> **Exercise objective**:
Tally every line of the entries that contains the string "display", then reply with only that number.

Dataset records

Content starts

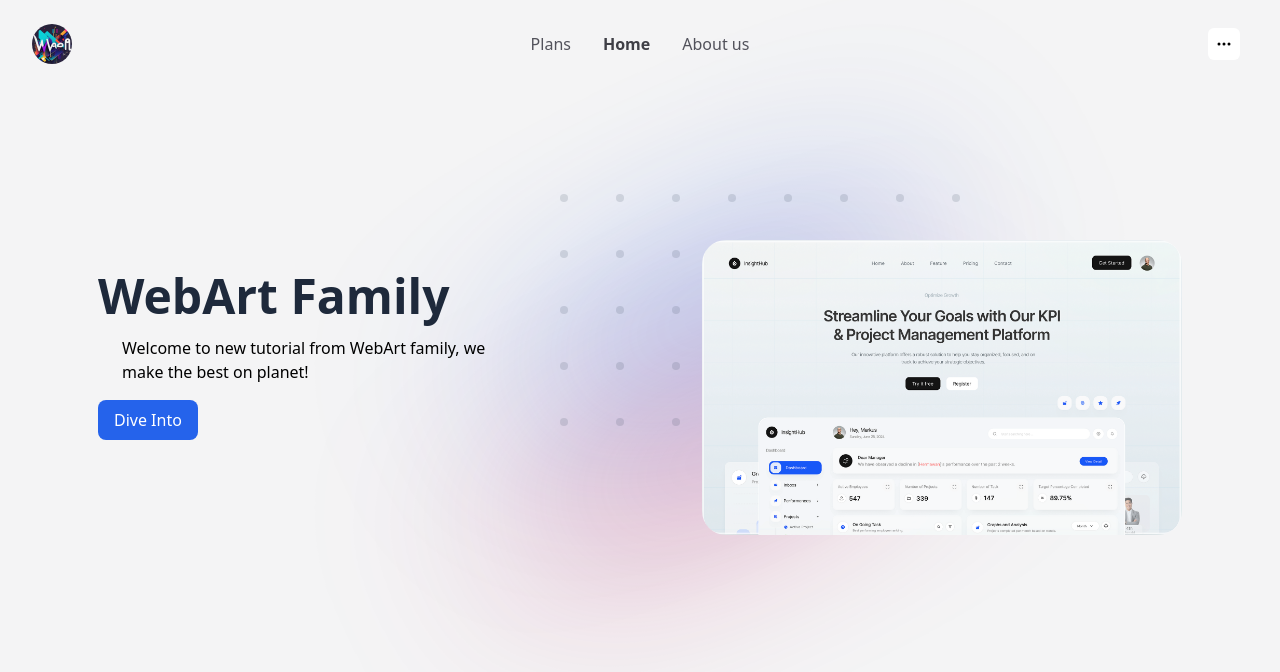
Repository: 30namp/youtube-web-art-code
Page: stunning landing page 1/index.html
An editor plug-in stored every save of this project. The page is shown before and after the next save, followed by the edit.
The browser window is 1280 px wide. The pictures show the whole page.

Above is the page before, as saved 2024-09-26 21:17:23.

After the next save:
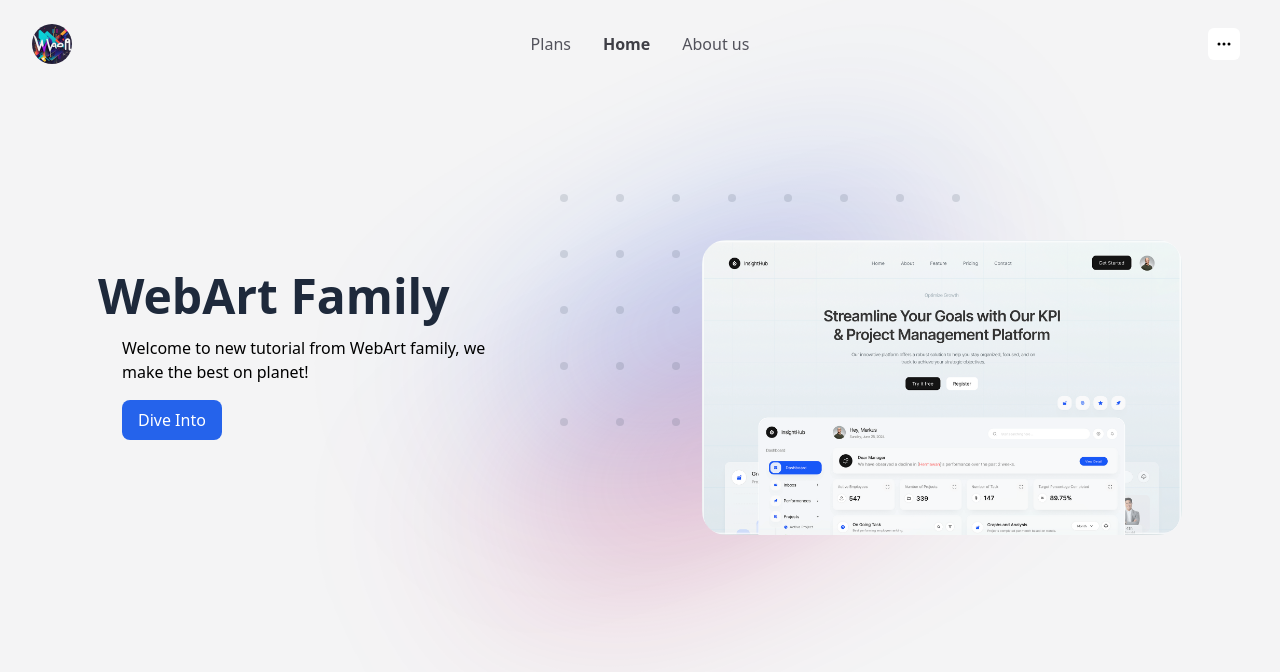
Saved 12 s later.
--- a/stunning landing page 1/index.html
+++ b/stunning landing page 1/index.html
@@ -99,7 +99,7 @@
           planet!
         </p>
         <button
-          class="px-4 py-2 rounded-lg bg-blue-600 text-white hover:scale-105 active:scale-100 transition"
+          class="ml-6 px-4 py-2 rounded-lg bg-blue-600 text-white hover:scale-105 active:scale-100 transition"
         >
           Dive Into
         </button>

Content ends
Content starts

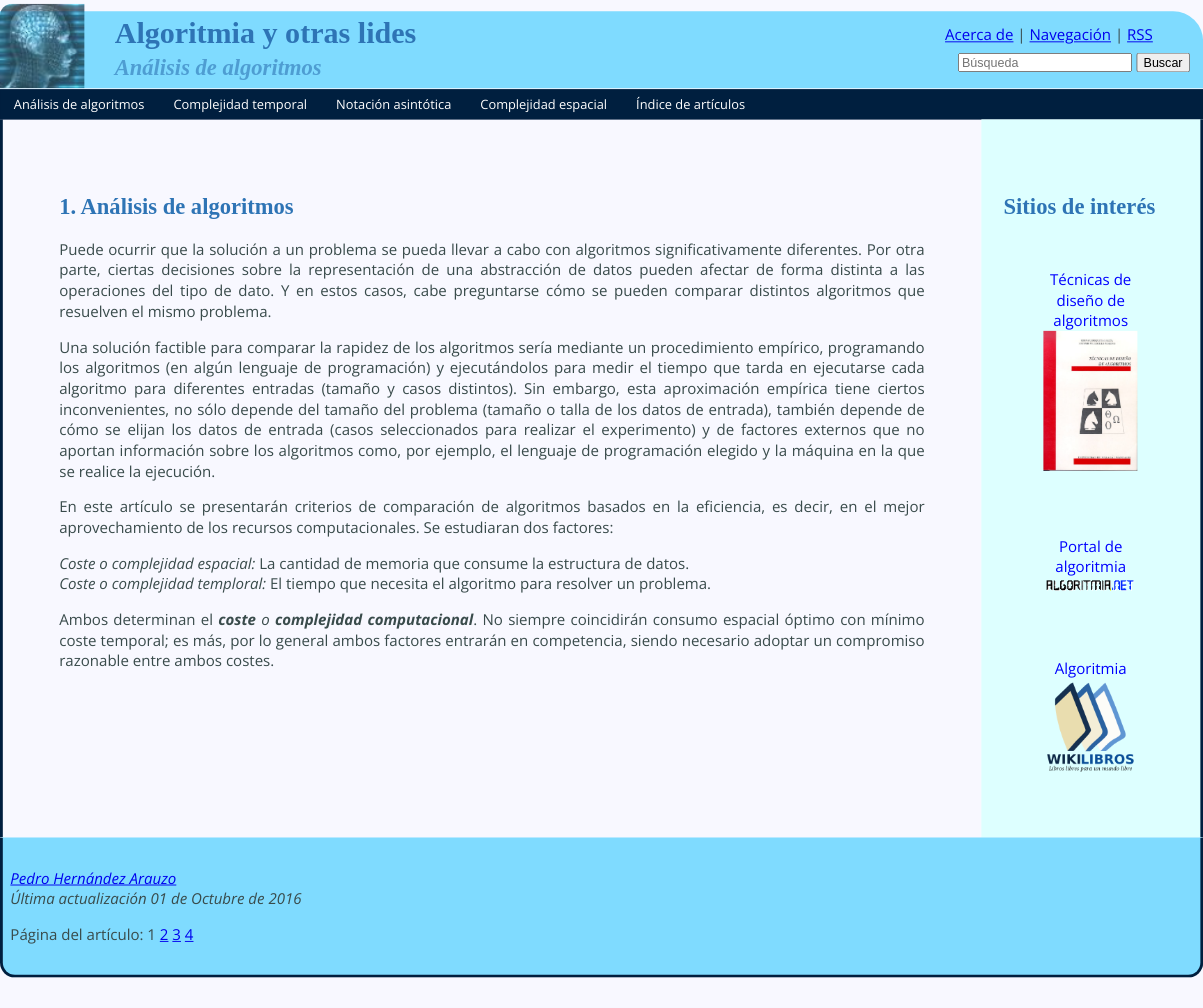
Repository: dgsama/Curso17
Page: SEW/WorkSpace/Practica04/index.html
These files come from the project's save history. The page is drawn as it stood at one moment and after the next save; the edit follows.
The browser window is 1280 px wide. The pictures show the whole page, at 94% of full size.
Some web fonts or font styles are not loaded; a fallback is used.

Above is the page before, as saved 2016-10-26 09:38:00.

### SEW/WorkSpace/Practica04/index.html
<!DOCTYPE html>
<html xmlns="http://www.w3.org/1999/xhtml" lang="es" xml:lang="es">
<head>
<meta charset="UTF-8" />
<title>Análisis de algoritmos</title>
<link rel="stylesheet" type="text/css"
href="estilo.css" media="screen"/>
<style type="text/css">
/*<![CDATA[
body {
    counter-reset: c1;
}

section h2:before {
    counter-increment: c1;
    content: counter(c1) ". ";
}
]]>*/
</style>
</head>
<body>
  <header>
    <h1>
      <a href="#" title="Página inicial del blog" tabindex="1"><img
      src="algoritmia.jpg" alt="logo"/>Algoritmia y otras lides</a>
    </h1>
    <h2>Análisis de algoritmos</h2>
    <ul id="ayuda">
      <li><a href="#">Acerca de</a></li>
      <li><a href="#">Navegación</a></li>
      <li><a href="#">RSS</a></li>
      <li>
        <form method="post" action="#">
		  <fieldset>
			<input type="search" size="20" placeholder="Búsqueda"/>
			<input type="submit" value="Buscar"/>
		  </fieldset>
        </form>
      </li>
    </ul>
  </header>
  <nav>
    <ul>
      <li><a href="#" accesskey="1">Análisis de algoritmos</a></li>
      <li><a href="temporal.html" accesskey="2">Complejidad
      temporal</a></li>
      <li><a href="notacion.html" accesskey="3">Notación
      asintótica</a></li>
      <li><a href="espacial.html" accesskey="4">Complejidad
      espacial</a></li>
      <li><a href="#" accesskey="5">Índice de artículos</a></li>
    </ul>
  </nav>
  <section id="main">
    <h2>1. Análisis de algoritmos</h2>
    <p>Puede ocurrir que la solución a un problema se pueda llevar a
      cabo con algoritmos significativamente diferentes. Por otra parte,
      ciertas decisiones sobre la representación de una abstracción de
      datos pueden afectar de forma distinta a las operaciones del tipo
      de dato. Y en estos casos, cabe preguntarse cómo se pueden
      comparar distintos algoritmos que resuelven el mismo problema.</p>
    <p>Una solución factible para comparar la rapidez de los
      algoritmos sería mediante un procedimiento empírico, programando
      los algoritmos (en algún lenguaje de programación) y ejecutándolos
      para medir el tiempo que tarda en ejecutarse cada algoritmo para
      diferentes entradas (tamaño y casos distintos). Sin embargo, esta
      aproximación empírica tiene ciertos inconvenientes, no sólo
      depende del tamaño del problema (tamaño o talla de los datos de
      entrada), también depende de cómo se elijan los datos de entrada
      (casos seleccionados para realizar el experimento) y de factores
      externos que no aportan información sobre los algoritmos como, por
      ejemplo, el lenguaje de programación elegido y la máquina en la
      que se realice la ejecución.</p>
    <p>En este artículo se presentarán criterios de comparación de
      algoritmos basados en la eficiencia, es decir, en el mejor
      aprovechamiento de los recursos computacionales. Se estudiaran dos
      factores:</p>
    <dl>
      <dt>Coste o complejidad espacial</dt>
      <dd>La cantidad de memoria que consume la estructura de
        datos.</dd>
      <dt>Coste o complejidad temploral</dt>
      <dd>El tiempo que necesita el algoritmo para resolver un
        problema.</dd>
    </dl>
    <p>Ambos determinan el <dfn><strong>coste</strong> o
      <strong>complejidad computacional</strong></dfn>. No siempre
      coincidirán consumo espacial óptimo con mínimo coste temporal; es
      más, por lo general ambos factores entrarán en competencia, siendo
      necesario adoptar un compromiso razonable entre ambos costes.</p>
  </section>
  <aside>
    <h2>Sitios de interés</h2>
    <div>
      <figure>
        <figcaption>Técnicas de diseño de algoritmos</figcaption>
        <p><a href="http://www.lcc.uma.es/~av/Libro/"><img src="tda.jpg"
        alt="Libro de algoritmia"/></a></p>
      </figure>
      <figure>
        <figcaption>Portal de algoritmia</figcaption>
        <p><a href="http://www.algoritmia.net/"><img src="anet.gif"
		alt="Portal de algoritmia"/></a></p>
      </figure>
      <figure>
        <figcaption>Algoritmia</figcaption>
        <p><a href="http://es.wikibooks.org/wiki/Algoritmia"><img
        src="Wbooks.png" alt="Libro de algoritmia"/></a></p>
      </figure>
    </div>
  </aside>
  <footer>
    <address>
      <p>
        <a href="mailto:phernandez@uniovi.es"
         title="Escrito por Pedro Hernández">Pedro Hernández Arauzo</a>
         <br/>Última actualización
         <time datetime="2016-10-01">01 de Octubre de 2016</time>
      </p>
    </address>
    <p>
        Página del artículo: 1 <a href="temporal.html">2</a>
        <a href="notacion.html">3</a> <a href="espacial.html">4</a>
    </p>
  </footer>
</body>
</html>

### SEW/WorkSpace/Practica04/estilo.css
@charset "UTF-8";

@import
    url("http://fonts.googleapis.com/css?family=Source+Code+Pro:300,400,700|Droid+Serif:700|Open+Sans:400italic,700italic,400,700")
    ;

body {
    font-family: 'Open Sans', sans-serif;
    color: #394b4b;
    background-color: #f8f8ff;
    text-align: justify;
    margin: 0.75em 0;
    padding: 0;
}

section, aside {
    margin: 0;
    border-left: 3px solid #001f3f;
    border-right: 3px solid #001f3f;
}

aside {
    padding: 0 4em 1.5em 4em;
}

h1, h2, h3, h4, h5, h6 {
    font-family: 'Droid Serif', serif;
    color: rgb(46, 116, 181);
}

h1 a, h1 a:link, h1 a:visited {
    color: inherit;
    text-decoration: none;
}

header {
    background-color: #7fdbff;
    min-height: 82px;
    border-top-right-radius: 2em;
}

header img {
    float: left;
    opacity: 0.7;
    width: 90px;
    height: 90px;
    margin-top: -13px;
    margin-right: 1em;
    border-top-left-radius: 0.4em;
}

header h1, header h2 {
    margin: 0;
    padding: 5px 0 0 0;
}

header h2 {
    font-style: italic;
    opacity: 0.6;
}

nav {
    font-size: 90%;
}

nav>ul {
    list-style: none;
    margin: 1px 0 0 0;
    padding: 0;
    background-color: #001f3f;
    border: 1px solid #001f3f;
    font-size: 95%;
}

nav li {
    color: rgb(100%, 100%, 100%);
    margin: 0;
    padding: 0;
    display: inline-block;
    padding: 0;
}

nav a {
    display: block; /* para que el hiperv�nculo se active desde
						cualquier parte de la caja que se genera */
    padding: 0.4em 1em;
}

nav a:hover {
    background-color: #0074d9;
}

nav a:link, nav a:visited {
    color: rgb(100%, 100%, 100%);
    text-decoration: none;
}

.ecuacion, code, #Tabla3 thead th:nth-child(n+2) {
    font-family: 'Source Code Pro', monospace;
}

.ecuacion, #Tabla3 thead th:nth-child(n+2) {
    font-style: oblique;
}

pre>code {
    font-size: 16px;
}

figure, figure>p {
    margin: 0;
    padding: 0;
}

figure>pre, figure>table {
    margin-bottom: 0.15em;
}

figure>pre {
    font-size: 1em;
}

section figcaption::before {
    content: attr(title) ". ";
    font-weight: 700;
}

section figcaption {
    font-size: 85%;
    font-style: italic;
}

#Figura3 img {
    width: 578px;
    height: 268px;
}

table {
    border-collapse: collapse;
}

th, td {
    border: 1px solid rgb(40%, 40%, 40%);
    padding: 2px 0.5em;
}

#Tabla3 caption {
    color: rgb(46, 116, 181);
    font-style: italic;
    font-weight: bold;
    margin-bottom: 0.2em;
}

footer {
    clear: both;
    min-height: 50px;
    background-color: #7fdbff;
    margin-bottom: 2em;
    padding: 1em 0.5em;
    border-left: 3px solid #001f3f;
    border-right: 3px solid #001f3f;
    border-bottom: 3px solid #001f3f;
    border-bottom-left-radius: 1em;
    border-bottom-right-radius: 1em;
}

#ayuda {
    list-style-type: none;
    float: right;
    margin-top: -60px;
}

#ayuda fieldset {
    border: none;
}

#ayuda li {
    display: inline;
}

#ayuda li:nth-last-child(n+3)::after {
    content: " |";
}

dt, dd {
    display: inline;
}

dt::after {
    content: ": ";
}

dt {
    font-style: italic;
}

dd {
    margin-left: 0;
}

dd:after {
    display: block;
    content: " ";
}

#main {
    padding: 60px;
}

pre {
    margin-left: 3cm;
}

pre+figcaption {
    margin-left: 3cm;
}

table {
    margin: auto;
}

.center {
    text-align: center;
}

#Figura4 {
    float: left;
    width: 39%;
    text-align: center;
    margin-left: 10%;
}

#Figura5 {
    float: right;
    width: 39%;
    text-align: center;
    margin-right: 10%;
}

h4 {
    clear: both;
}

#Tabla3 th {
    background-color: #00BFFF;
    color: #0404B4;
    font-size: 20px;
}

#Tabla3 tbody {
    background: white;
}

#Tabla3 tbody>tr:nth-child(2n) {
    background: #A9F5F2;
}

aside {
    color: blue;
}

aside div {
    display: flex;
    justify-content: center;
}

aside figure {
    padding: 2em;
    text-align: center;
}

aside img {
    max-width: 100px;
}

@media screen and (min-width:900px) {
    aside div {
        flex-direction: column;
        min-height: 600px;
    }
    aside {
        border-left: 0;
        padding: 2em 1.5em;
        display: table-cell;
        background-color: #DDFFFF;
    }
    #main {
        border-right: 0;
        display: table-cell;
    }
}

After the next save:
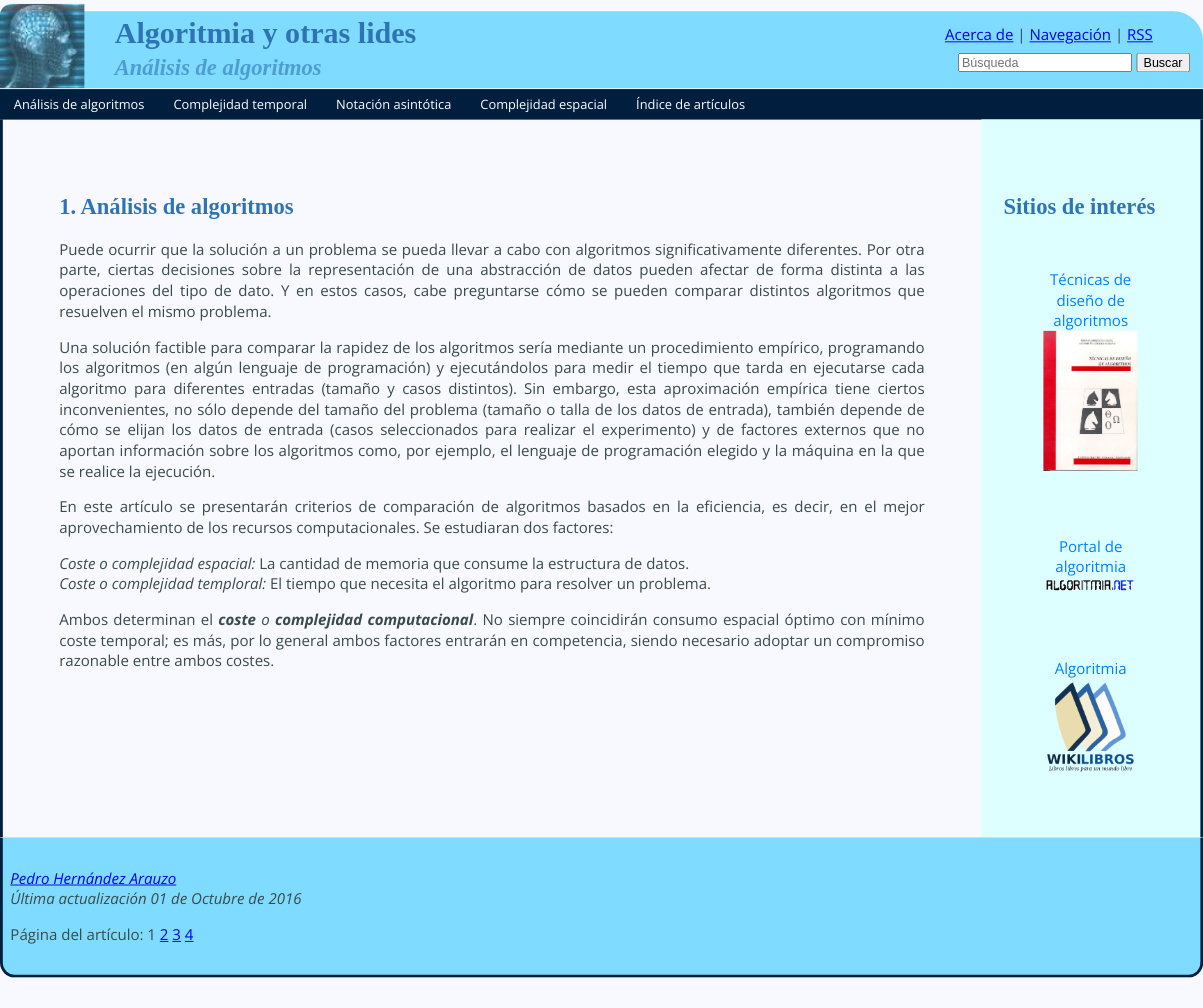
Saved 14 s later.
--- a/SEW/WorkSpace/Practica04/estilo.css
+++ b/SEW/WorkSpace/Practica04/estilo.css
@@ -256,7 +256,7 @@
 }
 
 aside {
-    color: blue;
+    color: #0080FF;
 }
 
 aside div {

Content ends

> **Expected answer**:
8